DATA RECORDS:

§

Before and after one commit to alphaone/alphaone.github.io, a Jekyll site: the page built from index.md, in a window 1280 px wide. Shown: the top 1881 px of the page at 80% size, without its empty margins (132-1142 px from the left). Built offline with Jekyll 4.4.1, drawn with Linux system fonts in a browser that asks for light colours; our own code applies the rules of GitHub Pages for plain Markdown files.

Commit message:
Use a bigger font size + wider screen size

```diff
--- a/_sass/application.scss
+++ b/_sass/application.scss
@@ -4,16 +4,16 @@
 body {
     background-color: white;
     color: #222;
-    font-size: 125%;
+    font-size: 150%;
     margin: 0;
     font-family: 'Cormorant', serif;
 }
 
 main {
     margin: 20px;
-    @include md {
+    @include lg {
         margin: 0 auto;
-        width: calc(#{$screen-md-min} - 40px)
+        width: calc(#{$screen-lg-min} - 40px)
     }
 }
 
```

§

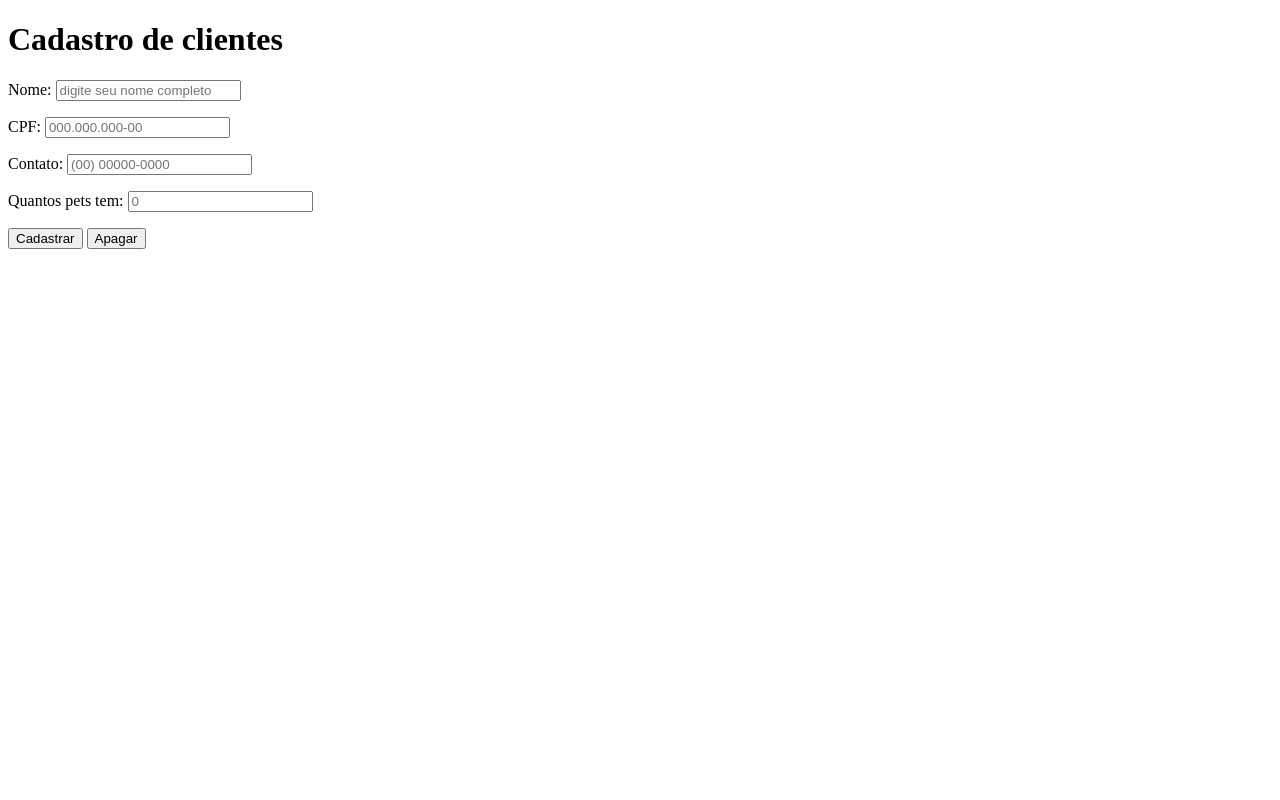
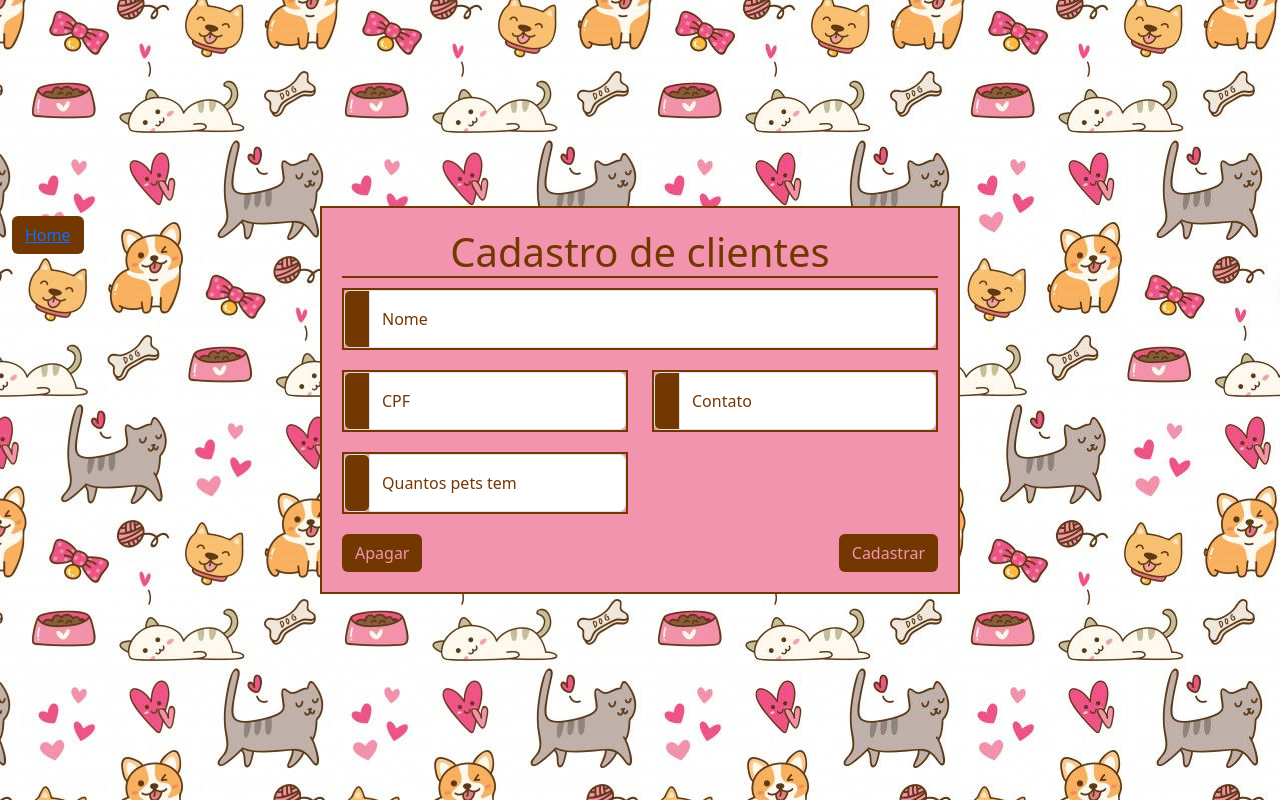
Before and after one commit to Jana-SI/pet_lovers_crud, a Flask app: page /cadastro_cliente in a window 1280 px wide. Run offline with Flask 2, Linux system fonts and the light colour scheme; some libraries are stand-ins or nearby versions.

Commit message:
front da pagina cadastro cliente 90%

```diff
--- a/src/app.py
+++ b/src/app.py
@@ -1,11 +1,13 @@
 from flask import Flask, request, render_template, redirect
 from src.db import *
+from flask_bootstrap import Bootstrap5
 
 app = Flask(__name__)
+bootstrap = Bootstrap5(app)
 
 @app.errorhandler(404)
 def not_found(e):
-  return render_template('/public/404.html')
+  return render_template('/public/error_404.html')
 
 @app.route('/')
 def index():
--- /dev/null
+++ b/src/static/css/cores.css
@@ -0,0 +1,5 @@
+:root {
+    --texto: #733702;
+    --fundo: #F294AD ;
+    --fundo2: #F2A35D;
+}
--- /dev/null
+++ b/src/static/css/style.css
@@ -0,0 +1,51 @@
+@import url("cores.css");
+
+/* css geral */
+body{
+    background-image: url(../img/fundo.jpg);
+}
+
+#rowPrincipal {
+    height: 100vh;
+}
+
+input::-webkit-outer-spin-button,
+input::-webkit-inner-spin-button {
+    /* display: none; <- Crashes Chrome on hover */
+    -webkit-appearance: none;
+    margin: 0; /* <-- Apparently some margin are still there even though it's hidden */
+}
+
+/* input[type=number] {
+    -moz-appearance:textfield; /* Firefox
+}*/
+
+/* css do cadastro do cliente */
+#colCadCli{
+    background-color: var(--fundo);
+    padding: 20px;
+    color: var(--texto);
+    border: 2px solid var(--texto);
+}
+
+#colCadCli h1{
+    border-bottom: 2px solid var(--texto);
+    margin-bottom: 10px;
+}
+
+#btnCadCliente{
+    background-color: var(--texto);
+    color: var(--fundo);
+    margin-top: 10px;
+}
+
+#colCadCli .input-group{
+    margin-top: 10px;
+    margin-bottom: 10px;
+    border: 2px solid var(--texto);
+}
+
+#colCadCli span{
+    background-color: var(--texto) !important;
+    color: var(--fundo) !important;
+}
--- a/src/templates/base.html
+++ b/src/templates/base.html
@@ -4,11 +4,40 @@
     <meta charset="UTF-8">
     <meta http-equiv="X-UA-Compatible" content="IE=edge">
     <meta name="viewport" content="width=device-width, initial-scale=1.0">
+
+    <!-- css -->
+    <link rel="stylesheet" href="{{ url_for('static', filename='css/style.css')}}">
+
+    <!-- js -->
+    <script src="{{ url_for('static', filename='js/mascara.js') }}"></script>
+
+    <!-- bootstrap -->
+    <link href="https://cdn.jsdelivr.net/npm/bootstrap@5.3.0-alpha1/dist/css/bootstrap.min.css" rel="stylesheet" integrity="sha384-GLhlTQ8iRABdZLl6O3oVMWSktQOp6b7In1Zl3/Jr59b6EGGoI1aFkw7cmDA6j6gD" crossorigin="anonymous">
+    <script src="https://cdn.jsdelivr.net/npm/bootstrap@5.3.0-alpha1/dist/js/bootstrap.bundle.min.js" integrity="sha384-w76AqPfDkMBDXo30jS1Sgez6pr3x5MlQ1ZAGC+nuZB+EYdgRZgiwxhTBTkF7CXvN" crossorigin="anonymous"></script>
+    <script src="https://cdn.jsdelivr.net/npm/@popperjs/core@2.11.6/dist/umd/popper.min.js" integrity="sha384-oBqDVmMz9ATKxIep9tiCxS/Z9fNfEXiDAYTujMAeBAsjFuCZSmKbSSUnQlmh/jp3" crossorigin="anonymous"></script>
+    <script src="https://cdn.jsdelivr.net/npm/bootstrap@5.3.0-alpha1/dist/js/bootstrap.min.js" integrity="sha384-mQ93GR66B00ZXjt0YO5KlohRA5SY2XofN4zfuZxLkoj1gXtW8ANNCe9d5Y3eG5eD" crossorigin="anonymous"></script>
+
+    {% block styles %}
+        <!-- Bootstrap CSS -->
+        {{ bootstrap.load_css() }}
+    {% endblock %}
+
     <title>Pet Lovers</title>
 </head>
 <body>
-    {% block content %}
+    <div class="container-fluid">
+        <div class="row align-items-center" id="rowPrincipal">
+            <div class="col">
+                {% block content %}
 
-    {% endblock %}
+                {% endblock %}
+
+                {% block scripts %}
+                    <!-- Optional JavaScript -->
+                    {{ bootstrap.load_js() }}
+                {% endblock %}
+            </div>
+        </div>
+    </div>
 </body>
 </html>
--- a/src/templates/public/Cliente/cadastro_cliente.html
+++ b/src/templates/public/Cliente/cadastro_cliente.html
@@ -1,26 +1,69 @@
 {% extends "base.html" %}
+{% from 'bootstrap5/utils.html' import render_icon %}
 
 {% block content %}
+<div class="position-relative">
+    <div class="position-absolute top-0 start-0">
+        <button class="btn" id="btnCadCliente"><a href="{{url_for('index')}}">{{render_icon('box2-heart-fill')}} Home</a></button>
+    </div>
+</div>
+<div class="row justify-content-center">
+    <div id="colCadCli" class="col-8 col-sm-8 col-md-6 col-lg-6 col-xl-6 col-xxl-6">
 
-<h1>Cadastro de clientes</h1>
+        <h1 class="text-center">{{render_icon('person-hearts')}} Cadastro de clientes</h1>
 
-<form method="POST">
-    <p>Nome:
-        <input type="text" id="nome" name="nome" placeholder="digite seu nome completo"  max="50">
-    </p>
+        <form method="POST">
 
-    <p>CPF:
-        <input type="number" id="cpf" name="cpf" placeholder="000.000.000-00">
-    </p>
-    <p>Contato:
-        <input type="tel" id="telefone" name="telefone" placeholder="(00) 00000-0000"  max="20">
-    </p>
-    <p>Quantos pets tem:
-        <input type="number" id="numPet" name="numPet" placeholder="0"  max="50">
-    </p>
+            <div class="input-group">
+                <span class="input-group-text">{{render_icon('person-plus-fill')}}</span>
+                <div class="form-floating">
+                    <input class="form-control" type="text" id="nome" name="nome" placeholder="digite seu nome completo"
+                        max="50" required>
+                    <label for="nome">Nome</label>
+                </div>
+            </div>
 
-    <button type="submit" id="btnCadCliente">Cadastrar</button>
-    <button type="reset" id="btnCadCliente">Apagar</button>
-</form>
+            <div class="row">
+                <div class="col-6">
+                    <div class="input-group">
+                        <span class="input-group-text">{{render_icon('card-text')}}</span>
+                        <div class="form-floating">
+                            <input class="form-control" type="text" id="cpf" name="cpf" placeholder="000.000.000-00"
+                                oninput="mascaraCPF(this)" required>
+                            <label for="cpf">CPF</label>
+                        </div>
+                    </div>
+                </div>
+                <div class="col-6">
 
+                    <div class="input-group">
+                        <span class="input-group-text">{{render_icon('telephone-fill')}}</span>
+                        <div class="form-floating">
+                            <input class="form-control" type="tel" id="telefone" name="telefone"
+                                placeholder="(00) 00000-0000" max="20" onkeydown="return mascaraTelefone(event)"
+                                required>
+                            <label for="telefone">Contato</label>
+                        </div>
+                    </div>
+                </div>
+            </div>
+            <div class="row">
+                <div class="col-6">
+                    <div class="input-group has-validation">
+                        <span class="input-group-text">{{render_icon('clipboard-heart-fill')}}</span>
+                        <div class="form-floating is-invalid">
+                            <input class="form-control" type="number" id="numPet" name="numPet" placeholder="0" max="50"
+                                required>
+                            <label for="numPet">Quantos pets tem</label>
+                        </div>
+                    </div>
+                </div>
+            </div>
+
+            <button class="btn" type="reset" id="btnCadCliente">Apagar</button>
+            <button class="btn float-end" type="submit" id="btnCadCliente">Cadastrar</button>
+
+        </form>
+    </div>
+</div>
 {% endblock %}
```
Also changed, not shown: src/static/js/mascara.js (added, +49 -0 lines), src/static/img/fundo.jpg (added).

§

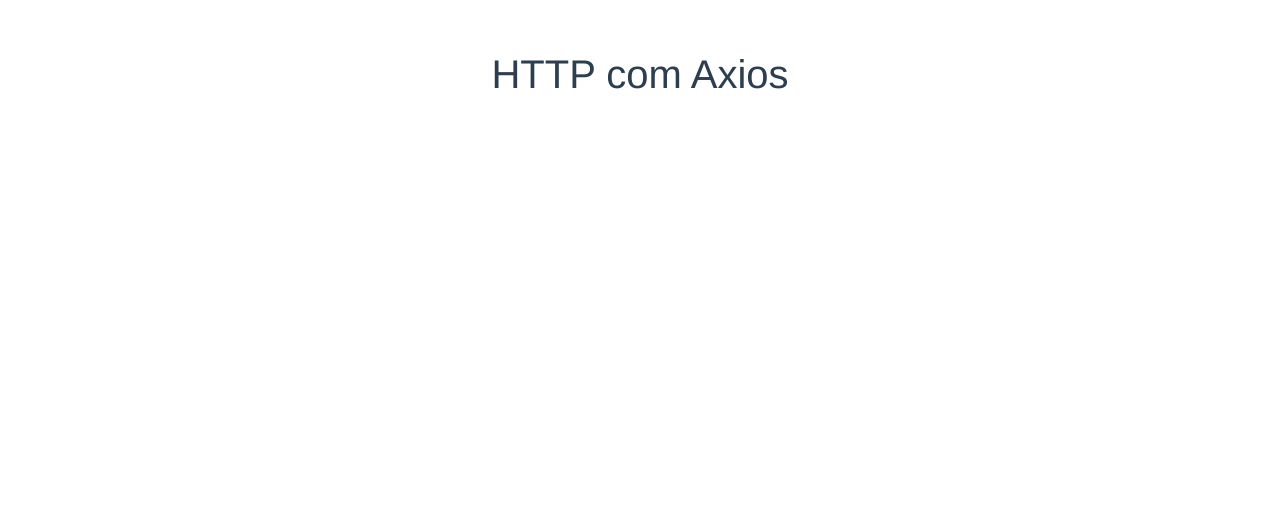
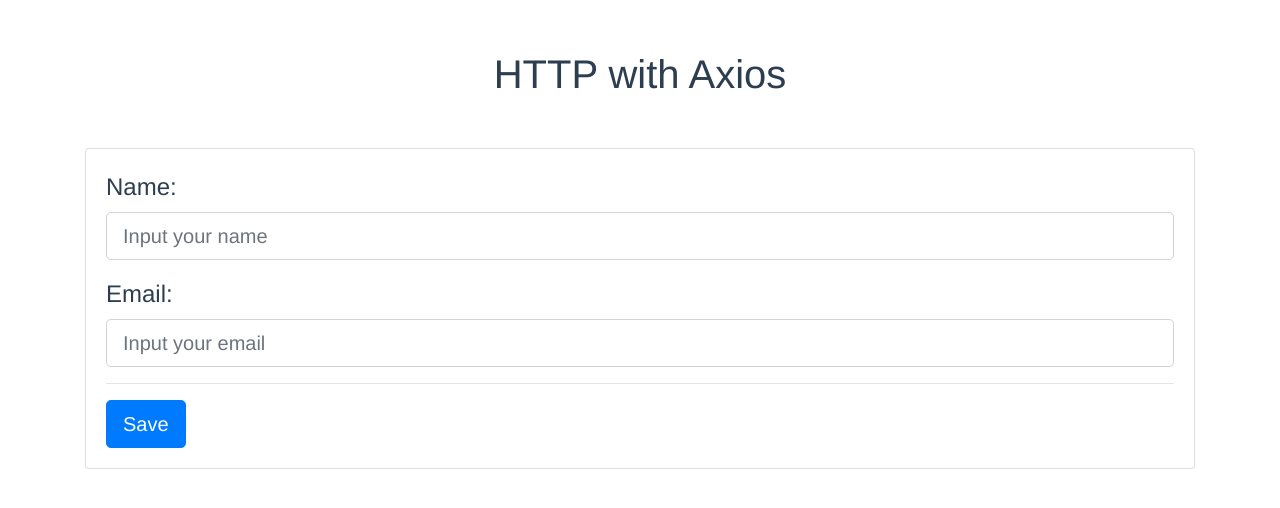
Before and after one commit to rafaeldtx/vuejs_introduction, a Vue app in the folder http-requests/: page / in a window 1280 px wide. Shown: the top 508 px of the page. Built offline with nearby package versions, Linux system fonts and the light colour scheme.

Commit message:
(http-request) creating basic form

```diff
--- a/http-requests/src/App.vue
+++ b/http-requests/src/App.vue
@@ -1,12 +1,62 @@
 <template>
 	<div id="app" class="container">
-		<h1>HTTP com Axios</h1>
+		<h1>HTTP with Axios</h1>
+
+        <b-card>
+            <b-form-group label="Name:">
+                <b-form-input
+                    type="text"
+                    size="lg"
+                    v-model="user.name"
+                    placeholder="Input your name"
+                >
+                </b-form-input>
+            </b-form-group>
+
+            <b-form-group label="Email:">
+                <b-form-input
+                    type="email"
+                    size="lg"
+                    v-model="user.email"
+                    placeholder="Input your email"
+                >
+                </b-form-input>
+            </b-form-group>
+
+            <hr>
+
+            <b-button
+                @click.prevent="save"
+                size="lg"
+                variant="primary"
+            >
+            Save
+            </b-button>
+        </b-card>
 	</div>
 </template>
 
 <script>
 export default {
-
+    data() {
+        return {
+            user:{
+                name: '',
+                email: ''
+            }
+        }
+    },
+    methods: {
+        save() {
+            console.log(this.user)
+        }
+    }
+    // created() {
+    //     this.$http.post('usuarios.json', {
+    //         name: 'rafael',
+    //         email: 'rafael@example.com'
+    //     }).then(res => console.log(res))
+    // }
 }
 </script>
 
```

§

TASK ITEM: Show, from the listing above, each line that contains the word "texto".

WRITTEN SOLUTION:
+    --texto: #733702;
+    color: var(--texto);
+    border: 2px solid var(--texto);
+    border-bottom: 2px solid var(--texto);
+    background-color: var(--texto);
+    border: 2px solid var(--texto);
+    background-color: var(--texto) !important;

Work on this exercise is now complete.